Louis King and some of the boys ran the fire trap to the lot on the corner, intending as public spirited citizens, to secure an eligible place for that crazy institution (King was afterwards Chief of the Volunteer Fire Department). While the panic was at its height someone suggested that lots might be taken on the north face of the park, and the greedy speculators turned their efforts and attention to that as yet unoccupied quarter. One thoughtful dignified citizen asked if Leighton's pump did not by virtue of its location, constitute in his behalf possessory right to the 'lot' on which it stood, and being informed with intelligent promptitude that it did not, exhausted himself in an effort to loosen with his hands the screws that held it in place. Others strove to move the wagons packed on the reserve; the air was full of hush imprecations, for fear Basinski or somebody would learn what was up. Chris Hehli, after jumping on all that he thought he could hold, ran to George Reitz to waken him to catch on to some others; Jim Coleman was promised, if he would keep quiet, that he should have one. Sam O'Connell got two very advantageously situated opposite his hotel. Mr. Wilson of Helena, true as ever to the land grabbing instincts of that constituency, lit out from the hotel and gobbled a couple of lots and then, as a friend, returned and woke up Kennedy and told him of the chance to make his fortune. It is said, and on good authority, that Kennedy and Cotter and Flick stayed not upon the order of their going but went at once; Flick is reported to have been a spectacle.

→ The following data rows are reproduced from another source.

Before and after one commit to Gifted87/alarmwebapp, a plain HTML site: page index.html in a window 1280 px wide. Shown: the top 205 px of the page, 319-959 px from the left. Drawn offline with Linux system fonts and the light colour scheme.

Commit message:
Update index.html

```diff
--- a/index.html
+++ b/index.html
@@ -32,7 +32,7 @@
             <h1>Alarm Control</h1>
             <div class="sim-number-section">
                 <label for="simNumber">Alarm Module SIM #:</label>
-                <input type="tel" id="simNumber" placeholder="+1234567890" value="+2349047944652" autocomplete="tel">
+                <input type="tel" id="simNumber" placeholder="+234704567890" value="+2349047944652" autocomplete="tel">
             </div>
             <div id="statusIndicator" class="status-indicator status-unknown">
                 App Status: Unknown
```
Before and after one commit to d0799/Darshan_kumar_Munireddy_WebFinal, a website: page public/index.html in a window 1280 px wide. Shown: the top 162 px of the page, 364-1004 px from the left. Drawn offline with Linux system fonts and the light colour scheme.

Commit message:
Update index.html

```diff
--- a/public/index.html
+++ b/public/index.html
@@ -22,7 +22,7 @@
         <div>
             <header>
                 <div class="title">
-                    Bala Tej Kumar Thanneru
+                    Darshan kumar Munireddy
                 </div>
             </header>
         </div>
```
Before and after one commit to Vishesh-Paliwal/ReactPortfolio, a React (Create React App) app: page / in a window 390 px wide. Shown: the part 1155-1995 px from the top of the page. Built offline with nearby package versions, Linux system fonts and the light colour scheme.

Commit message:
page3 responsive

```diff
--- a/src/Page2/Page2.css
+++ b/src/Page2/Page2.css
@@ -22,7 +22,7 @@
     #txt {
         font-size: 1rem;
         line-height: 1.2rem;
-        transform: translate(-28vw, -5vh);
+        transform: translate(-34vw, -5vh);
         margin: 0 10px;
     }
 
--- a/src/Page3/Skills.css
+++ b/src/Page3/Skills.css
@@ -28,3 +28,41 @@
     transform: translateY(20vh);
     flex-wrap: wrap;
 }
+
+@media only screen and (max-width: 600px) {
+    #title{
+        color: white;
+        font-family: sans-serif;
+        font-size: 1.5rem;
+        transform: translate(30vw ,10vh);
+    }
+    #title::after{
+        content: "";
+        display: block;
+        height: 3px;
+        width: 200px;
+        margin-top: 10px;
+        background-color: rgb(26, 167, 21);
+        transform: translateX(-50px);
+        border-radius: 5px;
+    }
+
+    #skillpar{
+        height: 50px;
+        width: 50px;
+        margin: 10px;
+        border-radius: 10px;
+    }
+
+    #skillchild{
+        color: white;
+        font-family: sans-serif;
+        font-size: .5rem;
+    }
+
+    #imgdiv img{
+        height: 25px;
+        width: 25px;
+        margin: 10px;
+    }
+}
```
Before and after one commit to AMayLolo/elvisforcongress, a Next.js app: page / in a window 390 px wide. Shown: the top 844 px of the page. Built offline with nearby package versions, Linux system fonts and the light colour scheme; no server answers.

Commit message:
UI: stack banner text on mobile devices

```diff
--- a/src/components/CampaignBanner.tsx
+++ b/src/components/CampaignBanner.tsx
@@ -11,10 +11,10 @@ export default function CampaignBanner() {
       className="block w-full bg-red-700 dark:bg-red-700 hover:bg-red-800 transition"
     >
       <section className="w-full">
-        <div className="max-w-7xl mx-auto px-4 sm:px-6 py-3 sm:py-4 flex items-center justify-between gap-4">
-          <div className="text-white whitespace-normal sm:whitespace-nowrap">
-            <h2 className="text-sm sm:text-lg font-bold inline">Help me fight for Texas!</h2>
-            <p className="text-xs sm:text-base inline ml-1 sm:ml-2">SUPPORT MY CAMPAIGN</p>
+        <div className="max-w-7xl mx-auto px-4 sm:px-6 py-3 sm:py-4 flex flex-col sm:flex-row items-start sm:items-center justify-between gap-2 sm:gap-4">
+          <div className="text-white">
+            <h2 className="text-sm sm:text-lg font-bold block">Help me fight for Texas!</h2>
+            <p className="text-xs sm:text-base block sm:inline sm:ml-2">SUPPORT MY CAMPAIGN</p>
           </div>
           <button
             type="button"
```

Such a stampede was never known, gamblers cashed in their checks, dealers stopped their games, thirsty men dropped their glasses and even men invited to take a drink stopped not for the seductions of liquor, but lit out for the woodpile to secure the appointments for a 'foundation'. W. B. Towne, the learned and distinguished clerk of the probate court, humped himself to secure a lot, and painted his name on it so there could be no possible mistake. Judge Walker, his chief, overborne by the crush, did not arrive upon the scene until too late to secure any territory other than that one near the bridge. During the panic, some fellow thoughtful of the past, asked if Basinski had a title. The answer was a cry ringing clear and encouragingly in the midnight air: 'Basinski be da--ed. We will hold these lots till Halifax freezes over.' The ground is covered with 'foundations' laid, and it is also covered with the corpses of baffled hopes. There is one souvenir, in battered form, who contested the right of Professor Bach to the corner lot north of the Inter-Ocean. He remarked, as he and the Professor were amicably adjusting the lines, that he would be 'goronged if he didn't hold that lot' but a quiet and impressive application of a beer glass on the side of his head, gently laid him low upon the breast of his mother earth. Take it all in all, the event shows the desire of our people to locate here permanently, and take up, as far as possible, advantageous tracts of land lying within our reach. In other words, the public spirited citizens of Miles City would walk off with anything they could get hold of, not even barring a government reserve, or a red hot stove."